2. Materials and methods
2.1. Cell culture and U preparation
2.2. Cell treatment
2.3. Cell death assessment
2.3.1. Cytotoxicity test
2.3.2. Sub G0–G1 cell population assessment
2.4. Uranium measurement
2.5. Cytokinesis-block micronucleus assay
2.6. Fluorescence in situ hybridization (FISH) with a pancentromeric DNA probe
2.7. Slide scoring
2.7.1. Cytokinesis-block micronucleus assay
2.7.2. Fluorescence in situ hybridization (FISH) with a pancentromeric DNA probe
2.8. Monte Carlo dose calculation
2.9. Statistical analysis
3.1. Cell death and cell proliferation assessment
3.2. Cytokinesis-block micronucleus (CBMN) assay and Fluorescence in situ hybridization (FISH) with a pancentromeric DNA probe
3.2.1. Binucleated cells with one micronucleus (BN-1MN)
3.2.2. Fluorescence in situ hybridization (FISH) with a pancentromeric DNA probe
3.2.3. Mononucleated cells with micronuclei (Mono-MNx)

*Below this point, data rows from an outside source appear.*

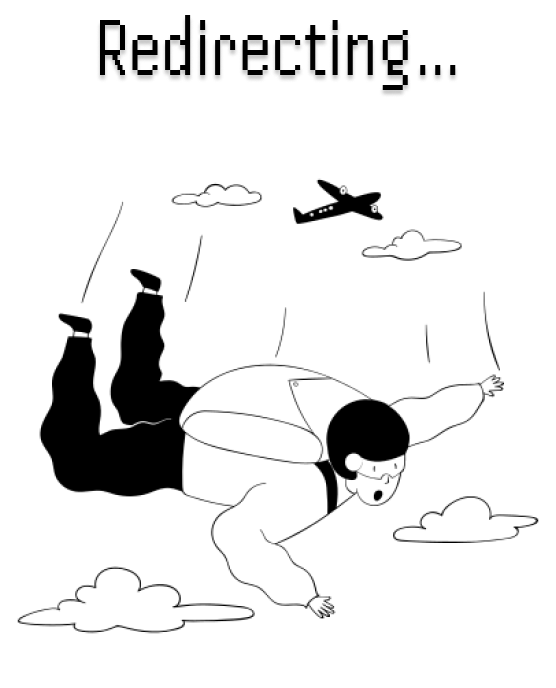
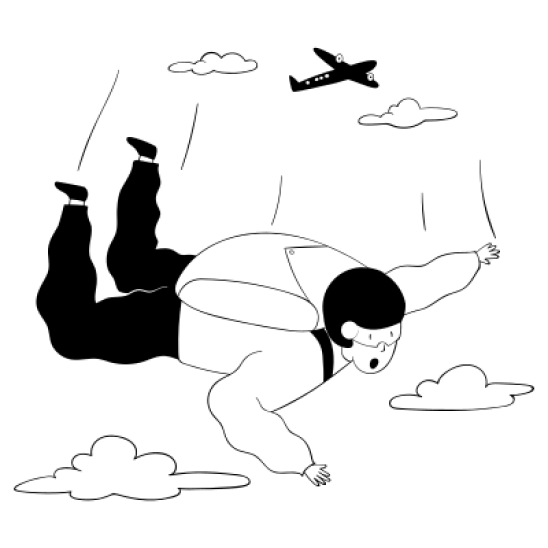
Redirect page show page title

diff --git a/src/views/UrlRedirect.vue b/src/views/UrlRedirect.vue
@@ -24,13 +24,25 @@
           link.
         </p>
       </div>
-      <img
-        v-else
-        class="mt-5"
-        style="max-width: 350px"
-        src="../assets/images/redirecting.png"
-        alt=""
-      />
+      <div v-else class="d-flex flex-column mt-5">
+        <div class="message d-flex align-items-center" v-if="loading">
+          <div class="spinner-border me-3" role="status">
+            <span class="visually-hidden">Loading...</span>
+          </div>
+          Finding your destination...
+        </div>
+        <div class="message" v-else>
+          Flying you to
+          <span span class="destination-title">{{ url.title }}</span>
+          ...
+        </div>
+        <img
+          class="mt-5"
+          style="max-width: 350px"
+          src="../assets/images/redirecting.png"
+          alt=""
+        />
+      </div>
     </div>
   </div>
 </template>
@@ -46,10 +58,13 @@ export default {
   data() {
     return {
       error: false,
+      loading: true,
+      url: {},
     };
   },
   methods: {
-    getUrlThenRedirect: function () {
+    getUrlThenRedirect: async function () {
+      this.loading = true;
       axios({
         method: "GET",
         url: "url",
@@ -57,10 +72,17 @@ export default {
       }).then(
         (result) => {
           console.log(result);
-          window.location.href = this.addhttp(result.data.url.destination_url);
+          this.url = result.data.url;
+          this.loading = false;
+          setTimeout(() => {
+            window.location.href = this.addhttp(
+              result.data.url.destination_url
+            );
+          }, 2000);
         },
         (error) => {
           console.log(error);
+          this.loading = false;
           this.error = true;
         }
       );
@@ -87,6 +109,16 @@ export default {
     top: 0;
     bottom: 0;
     background: linear-gradient(142.99deg, #f5f5f3 21.49%, #faf3ec 91.63%);
+  }
+}
+
+.message {
+  font-weight: 600;
+  font-size: 25px;
+  color: #000000;
+
+  .destination-title {
+    font-weight: bold;
   }
 }
 

diff --git a/src/views/UrlDetail.vue b/src/views/UrlDetail.vue
@@ -48,9 +48,9 @@
             <div class="d-flex flex-column">
               <div class="destination-title">{{ urlData.title }}</div>
               <a
-                :href="this.addhttp(urlData.destination_url)"
+                :href="this.addhttp('bub.junyong.me/' + urlData.alias)"
                 class="destination-url"
-                >{{ urlData.destination_url }}</a
+                >{{ "bub.junyong.me/" + urlData.alias }}</a
               >
             </div>
           </div>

3.2.4. Nucleoplasmic bridges in binucleated cells (BN-NPBs)
3.3. Uranium content of cells
3.4. Estimated doses received by cells
3.5. Correlation of dose received by cells with the observed biological effects
4.1. MN induction in binucleated cells
4.2. CBMN centromere assay
4.3. MN in mononucleated cells and NPB in binucleated cells are markers of aneugenic and clastogenic actions of uranium, respectively
5. Conclusion and prospects
Conflict of interest statement